• _Task to complete_:
Copy each line of the records below that mentions the word "with".

---------- Information shown ----------

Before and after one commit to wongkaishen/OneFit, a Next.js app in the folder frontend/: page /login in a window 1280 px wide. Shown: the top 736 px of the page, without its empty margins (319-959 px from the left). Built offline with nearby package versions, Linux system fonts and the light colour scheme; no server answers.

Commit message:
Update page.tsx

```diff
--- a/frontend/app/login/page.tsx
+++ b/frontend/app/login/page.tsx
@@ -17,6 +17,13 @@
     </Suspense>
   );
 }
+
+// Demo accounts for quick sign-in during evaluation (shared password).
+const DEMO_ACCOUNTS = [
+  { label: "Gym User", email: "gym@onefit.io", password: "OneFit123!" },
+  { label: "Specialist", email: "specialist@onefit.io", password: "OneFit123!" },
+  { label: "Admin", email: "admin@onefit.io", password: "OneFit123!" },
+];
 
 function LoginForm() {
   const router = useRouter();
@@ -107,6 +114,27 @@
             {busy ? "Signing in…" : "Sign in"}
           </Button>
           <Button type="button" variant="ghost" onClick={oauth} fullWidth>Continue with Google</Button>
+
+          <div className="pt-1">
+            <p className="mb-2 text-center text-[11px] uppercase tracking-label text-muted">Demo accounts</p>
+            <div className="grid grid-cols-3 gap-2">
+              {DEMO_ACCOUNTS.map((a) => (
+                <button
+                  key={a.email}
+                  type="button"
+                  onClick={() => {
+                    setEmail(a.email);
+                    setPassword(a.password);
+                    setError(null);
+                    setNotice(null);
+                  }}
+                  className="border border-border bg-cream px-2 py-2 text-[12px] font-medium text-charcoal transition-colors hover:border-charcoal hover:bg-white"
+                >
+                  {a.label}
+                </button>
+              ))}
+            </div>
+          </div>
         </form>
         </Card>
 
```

----------

• _Exercise answer_:
Before and after one commit to wongkaishen/OneFit, a Next.js app in the folder frontend/: page /login in a window 1280 px wide. Shown: the top 736 px of the page, without its empty margins (319-959 px from the left). Built offline with nearby package versions, Linux system fonts and the light colour scheme; no server answers.
           <Button type="button" variant="ghost" onClick={oauth} fullWidth>Continue with Google</Button>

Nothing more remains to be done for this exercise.